## Your instructions
Copy the listing that follows exactly. Its pictures do not belong in the copy.

*** Information provided Section Begins ***

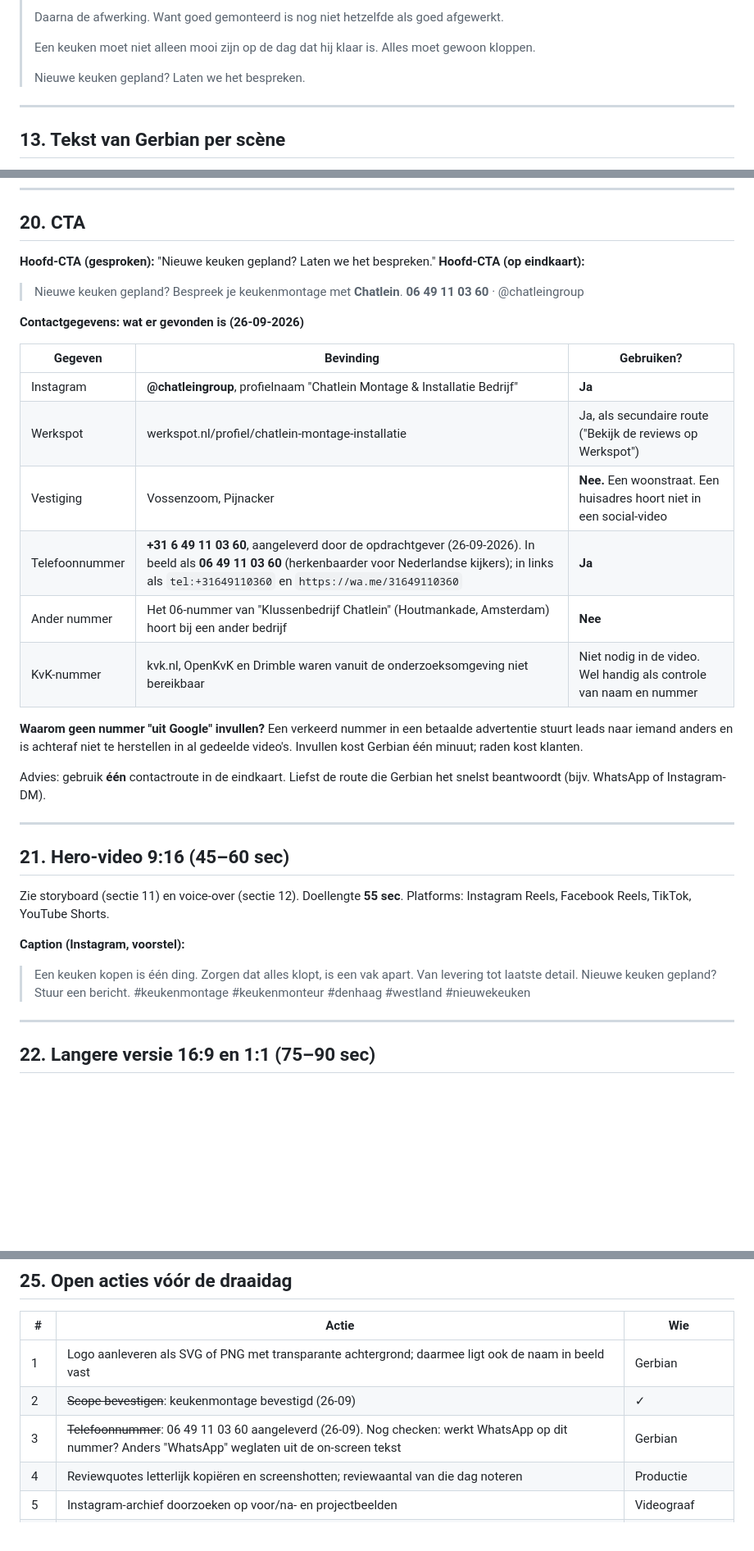
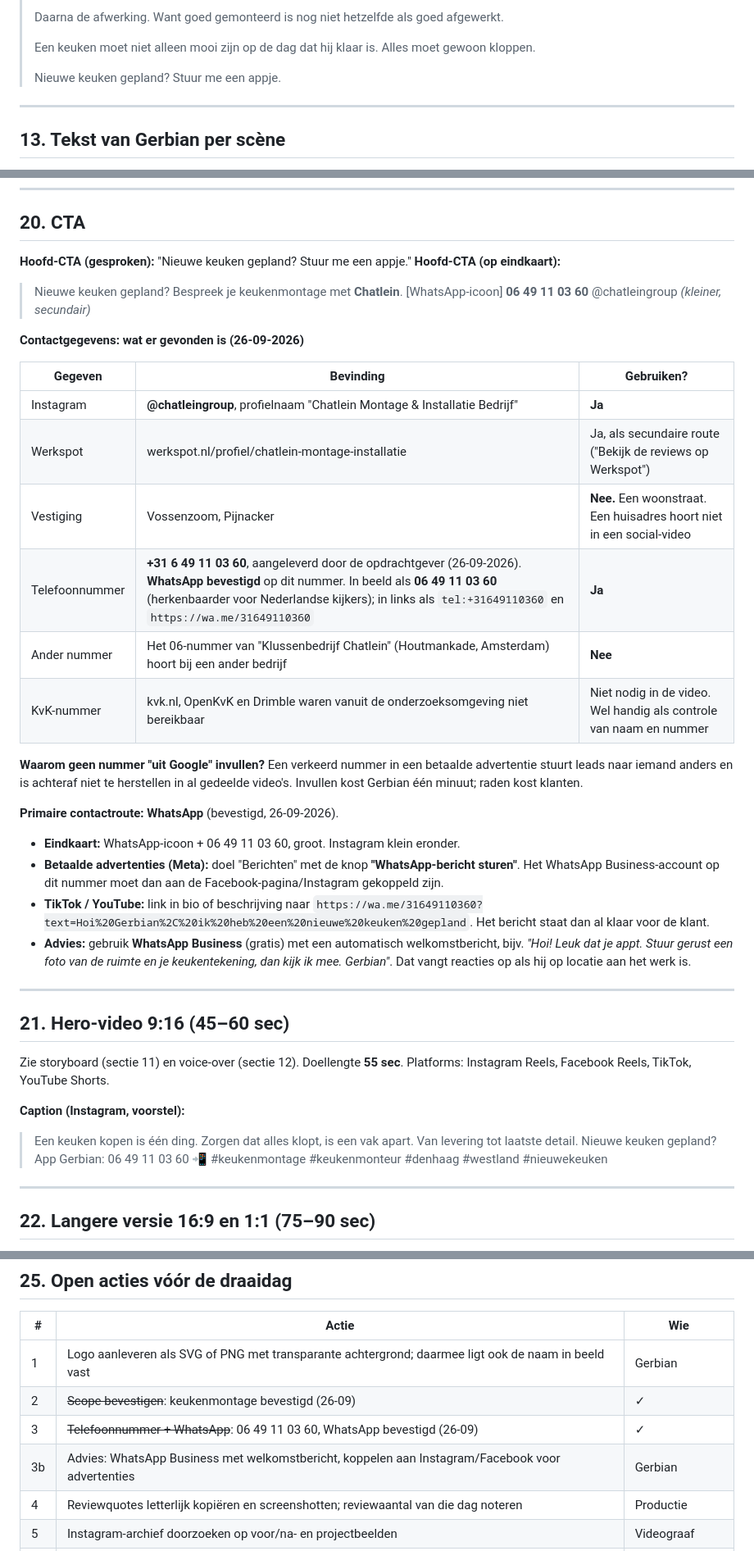
Before and after one commit to 4rn7jdrddp-glitch/my-website, a Markdown page: docs/videocampagne-chatlein.md, 3 parts joined by grey strips. Shown at 82% size. Rendered like a GitHub page; blank space fills up the shorter version.

Commit message:
Maak WhatsApp de primaire contactroute in de CTA
Co-Authored-By: Claude Opus 5.5 <noreply@anthropic.com>
Claude-Session: https://claude.ai/code/session_01RAnrPzkm13Gff7txvwrv6j

```diff
--- a/docs/videocampagne-chatlein.md
+++ b/docs/videocampagne-chatlein.md
@@ -213,7 +213,7 @@ Variant voor de lange versie: *"Van levering tot laatste detail. Tot alles klopt
 >
 > Een keuken moet niet alleen mooi zijn op de dag dat hij klaar is. Alles moet gewoon kloppen.
 >
-> Nieuwe keuken gepland? Laten we het bespreken.
+> Nieuwe keuken gepland? Stuur me een appje.
 
 ---
 
@@ -355,11 +355,12 @@ Alles in 4K 10-bit, log-profiel, 25p voor normale snelheid. Kader zó dat zowel
 
 ## 20. CTA
 
-**Hoofd-CTA (gesproken):** "Nieuwe keuken gepland? Laten we het bespreken."
+**Hoofd-CTA (gesproken):** "Nieuwe keuken gepland? Stuur me een appje."
 **Hoofd-CTA (op eindkaart):**
 > Nieuwe keuken gepland?
 > Bespreek je keukenmontage met **Chatlein**.
-> **06 49 11 03 60** · @chatleingroup
+> [WhatsApp-icoon] **06 49 11 03 60**
+> @chatleingroup *(kleiner, secundair)*
 
 **Contactgegevens: wat er gevonden is (26-09-2026)**
 
@@ -368,13 +369,17 @@ Alles in 4K 10-bit, log-profiel, 25p voor normale snelheid. Kader zó dat zowel
 | Instagram | **@chatleingroup**, profielnaam "Chatlein Montage & Installatie Bedrijf" | **Ja** |
 | Werkspot | werkspot.nl/profiel/chatlein-montage-installatie | Ja, als secundaire route ("Bekijk de reviews op Werkspot") |
 | Vestiging | Vossenzoom, Pijnacker | **Nee.** Een woonstraat. Een huisadres hoort niet in een social-video |
-| Telefoonnummer | **+31 6 49 11 03 60**, aangeleverd door de opdrachtgever (26-09-2026). In beeld als **06 49 11 03 60** (herkenbaarder voor Nederlandse kijkers); in links als `tel:+31649110360` en `https://wa.me/31649110360` | **Ja** |
+| Telefoonnummer | **+31 6 49 11 03 60**, aangeleverd door de opdrachtgever (26-09-2026). **WhatsApp bevestigd** op dit nummer. In beeld als **06 49 11 03 60** (herkenbaarder voor Nederlandse kijkers); in links als `tel:+31649110360` en `https://wa.me/31649110360` | **Ja** |
 | Ander nummer | Het 06-nummer van "Klussenbedrijf Chatlein" (Houtmankade, Amsterdam) hoort bij een ander bedrijf | **Nee** |
 | KvK-nummer | kvk.nl, OpenKvK en Drimble waren vanuit de onderzoeksomgeving niet bereikbaar | Niet nodig in de video. Wel handig als controle van naam en nummer |
 
 **Waarom geen nummer "uit Google" invullen?** Een verkeerd nummer in een betaalde advertentie stuurt leads naar iemand anders en is achteraf niet te herstellen in al gedeelde video's. Invullen kost Gerbian één minuut; raden kost klanten.
 
-Advies: gebruik **één** contactroute in de eindkaart. Liefst de route die Gerbian het snelst beantwoordt (bijv. WhatsApp of Instagram-DM).
+**Primaire contactroute: WhatsApp** (bevestigd, 26-09-2026).
+- **Eindkaart:** WhatsApp-icoon + 06 49 11 03 60, groot. Instagram klein eronder.
+- **Betaalde advertenties (Meta):** doel "Berichten" met de knop **"WhatsApp-bericht sturen"**. Het WhatsApp Business-account op dit nummer moet dan aan de Facebook-pagina/Instagram gekoppeld zijn.
+- **TikTok / YouTube:** link in bio of beschrijving naar `https://wa.me/31649110360?text=Hoi%20Gerbian%2C%20ik%20heb%20een%20nieuwe%20keuken%20gepland`. Het bericht staat dan al klaar voor de klant.
+- **Advies:** gebruik **WhatsApp Business** (gratis) met een automatisch welkomstbericht, bijv. *"Hoi! Leuk dat je appt. Stuur gerust een foto van de ruimte en je keukentekening, dan kijk ik mee. Gerbian"*. Dat vangt reacties op als hij op locatie aan het werk is.
 
 ---
 
@@ -383,7 +388,7 @@ Advies: gebruik **één** contactroute in de eindkaart. Liefst de route die Gerb
 Zie storyboard (sectie 11) en voice-over (sectie 12). Doellengte **55 sec**. Platforms: Instagram Reels, Facebook Reels, TikTok, YouTube Shorts.
 
 **Caption (Instagram, voorstel):**
-> Een keuken kopen is één ding. Zorgen dat alles klopt, is een vak apart. Van levering tot laatste detail. Nieuwe keuken gepland? Stuur een bericht.
+> Een keuken kopen is één ding. Zorgen dat alles klopt, is een vak apart. Van levering tot laatste detail. Nieuwe keuken gepland? App Gerbian: 06 49 11 03 60 📲
 > #keukenmontage #keukenmonteur #denhaag #westland #nieuwekeuken
 
 ---
@@ -473,7 +478,8 @@ Doellengte **85 sec**. Zelfde opbouw als de hero, met drie extra lagen:
 |---|---|---|
 | 1 | Logo aanleveren als SVG of PNG met transparante achtergrond; daarmee ligt ook de naam in beeld vast | Gerbian |
 | 2 | ~~Scope bevestigen~~: keukenmontage bevestigd (26-09) | ✓ |
-| 3 | ~~Telefoonnummer~~: 06 49 11 03 60 aangeleverd (26-09). Nog checken: werkt WhatsApp op dit nummer? Anders "WhatsApp" weglaten uit de on-screen tekst | Gerbian |
+| 3 | ~~Telefoonnummer + WhatsApp~~: 06 49 11 03 60, WhatsApp bevestigd (26-09) | ✓ |
+| 3b | Advies: WhatsApp Business met welkomstbericht, koppelen aan Instagram/Facebook voor advertenties | Gerbian |
 | 4 | Reviewquotes letterlijk kopiëren en screenshotten; reviewaantal van die dag noteren | Productie |
 | 5 | Instagram-archief doorzoeken op voor/na- en projectbeelden | Videograaf |
 | 6 | Een lopend project vinden waar de klant wil meewerken; toestemmingsformulier (beeld, naam, woning) | Gerbian + productie |
```
Also changed, not shown: other parts of docs/videocampagne-chatlein.md (+1 -1 lines).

*** Information provided Section Ends ***

## Your response
Before and after one commit to 4rn7jdrddp-glitch/my-website, a Markdown page: docs/videocampagne-chatlein.md, 3 parts joined by grey strips. Shown at 82% size. Rendered like a GitHub page; blank space fills up the shorter version.

Commit message:
Maak WhatsApp de primaire contactroute in de CTA
Co-Authored-By: Claude Opus 5.5 <noreply@anthropic.com>
Claude-Session: https://claude.ai/code/session_01RAnrPzkm13Gff7txvwrv6j

```diff
--- a/docs/videocampagne-chatlein.md
+++ b/docs/videocampagne-chatlein.md
@@ -213,7 +213,7 @@ Variant voor de lange versie: *"Van levering tot laatste detail. Tot alles klopt
 >
 > Een keuken moet niet alleen mooi zijn op de dag dat hij klaar is. Alles moet gewoon kloppen.
 >
-> Nieuwe keuken gepland? Laten we het bespreken.
+> Nieuwe keuken gepland? Stuur me een appje.
 
 ---
 
@@ -355,11 +355,12 @@ Alles in 4K 10-bit, log-profiel, 25p voor normale snelheid. Kader zó dat zowel
 
 ## 20. CTA
 
-**Hoofd-CTA (gesproken):** "Nieuwe keuken gepland? Laten we het bespreken."
+**Hoofd-CTA (gesproken):** "Nieuwe keuken gepland? Stuur me een appje."
 **Hoofd-CTA (op eindkaart):**
 > Nieuwe keuken gepland?
 > Bespreek je keukenmontage met **Chatlein**.
-> **06 49 11 03 60** · @chatleingroup
+> [WhatsApp-icoon] **06 49 11 03 60**
+> @chatleingroup *(kleiner, secundair)*
 
 **Contactgegevens: wat er gevonden is (26-09-2026)**
 
@@ -368,13 +369,17 @@ Alles in 4K 10-bit, log-profiel, 25p voor normale snelheid. Kader zó dat zowel
 | Instagram | **@chatleingroup**, profielnaam "Chatlein Montage & Installatie Bedrijf" | **Ja** |
 | Werkspot | werkspot.nl/profiel/chatlein-montage-installatie | Ja, als secundaire route ("Bekijk de reviews op Werkspot") |
 | Vestiging | Vossenzoom, Pijnacker | **Nee.** Een woonstraat. Een huisadres hoort niet in een social-video |
-| Telefoonnummer | **+31 6 49 11 03 60**, aangeleverd door de opdrachtgever (26-09-2026). In beeld als **06 49 11 03 60** (herkenbaarder voor Nederlandse kijkers); in links als `tel:+31649110360` en `https://wa.me/31649110360` | **Ja** |
+| Telefoonnummer | **+31 6 49 11 03 60**, aangeleverd door de opdrachtgever (26-09-2026). **WhatsApp bevestigd** op dit nummer. In beeld als **06 49 11 03 60** (herkenbaarder voor Nederlandse kijkers); in links als `tel:+31649110360` en `https://wa.me/31649110360` | **Ja** |
 | Ander nummer | Het 06-nummer van "Klussenbedrijf Chatlein" (Houtmankade, Amsterdam) hoort bij een ander bedrijf | **Nee** |
 | KvK-nummer | kvk.nl, OpenKvK en Drimble waren vanuit de onderzoeksomgeving niet bereikbaar | Niet nodig in de video. Wel handig als controle van naam en nummer |
 
 **Waarom geen nummer "uit Google" invullen?** Een verkeerd nummer in een betaalde advertentie stuurt leads naar iemand anders en is achteraf niet te herstellen in al gedeelde video's. Invullen kost Gerbian één minuut; raden kost klanten.
 
-Advies: gebruik **één** contactroute in de eindkaart. Liefst de route die Gerbian het snelst beantwoordt (bijv. WhatsApp of Instagram-DM).
+**Primaire contactroute: WhatsApp** (bevestigd, 26-09-2026).
+- **Eindkaart:** WhatsApp-icoon + 06 49 11 03 60, groot. Instagram klein eronder.
+- **Betaalde advertenties (Meta):** doel "Berichten" met de knop **"WhatsApp-bericht sturen"**. Het WhatsApp Business-account op dit nummer moet dan aan de Facebook-pagina/Instagram gekoppeld zijn.
+- **TikTok / YouTube:** link in bio of beschrijving naar `https://wa.me/31649110360?text=Hoi%20Gerbian%2C%20ik%20heb%20een%20nieuwe%20keuken%20gepland`. Het bericht staat dan al klaar voor de klant.
+- **Advies:** gebruik **WhatsApp Business** (gratis) met een automatisch welkomstbericht, bijv. *"Hoi! Leuk dat je appt. Stuur gerust een foto van de ruimte en je keukentekening, dan kijk ik mee. Gerbian"*. Dat vangt reacties op als hij op locatie aan het werk is.
 
 ---
 
@@ -383,7 +388,7 @@ Advies: gebruik **één** contactroute in de eindkaart. Liefst de route die Gerb
 Zie storyboard (sectie 11) en voice-over (sectie 12). Doellengte **55 sec**. Platforms: Instagram Reels, Facebook Reels, TikTok, YouTube Shorts.
 
 **Caption (Instagram, voorstel):**
-> Een keuken kopen is één ding. Zorgen dat alles klopt, is een vak apart. Van levering tot laatste detail. Nieuwe keuken gepland? Stuur een bericht.
+> Een keuken kopen is één ding. Zorgen dat alles klopt, is een vak apart. Van levering tot laatste detail. Nieuwe keuken gepland? App Gerbian: 06 49 11 03 60 📲
 > #keukenmontage #keukenmonteur #denhaag #westland #nieuwekeuken
 
 ---
@@ -473,7 +478,8 @@ Doellengte **85 sec**. Zelfde opbouw als de hero, met drie extra lagen:
 |---|---|---|
 | 1 | Logo aanleveren als SVG of PNG met transparante achtergrond; daarmee ligt ook de naam in beeld vast | Gerbian |
 | 2 | ~~Scope bevestigen~~: keukenmontage bevestigd (26-09) | ✓ |
-| 3 | ~~Telefoonnummer~~: 06 49 11 03 60 aangeleverd (26-09). Nog checken: werkt WhatsApp op dit nummer? Anders "WhatsApp" weglaten uit de on-screen tekst | Gerbian |
+| 3 | ~~Telefoonnummer + WhatsApp~~: 06 49 11 03 60, WhatsApp bevestigd (26-09) | ✓ |
+| 3b | Advies: WhatsApp Business met welkomstbericht, koppelen aan Instagram/Facebook voor advertenties | Gerbian |
 | 4 | Reviewquotes letterlijk kopiëren en screenshotten; reviewaantal van die dag noteren | Productie |
 | 5 | Instagram-archief doorzoeken op voor/na- en projectbeelden | Videograaf |
 | 6 | Een lopend project vinden waar de klant wil meewerken; toestemmingsformulier (beeld, naam, woning) | Gerbian + productie |
```
Also changed, not shown: other parts of docs/videocampagne-chatlein.md (+1 -1 lines).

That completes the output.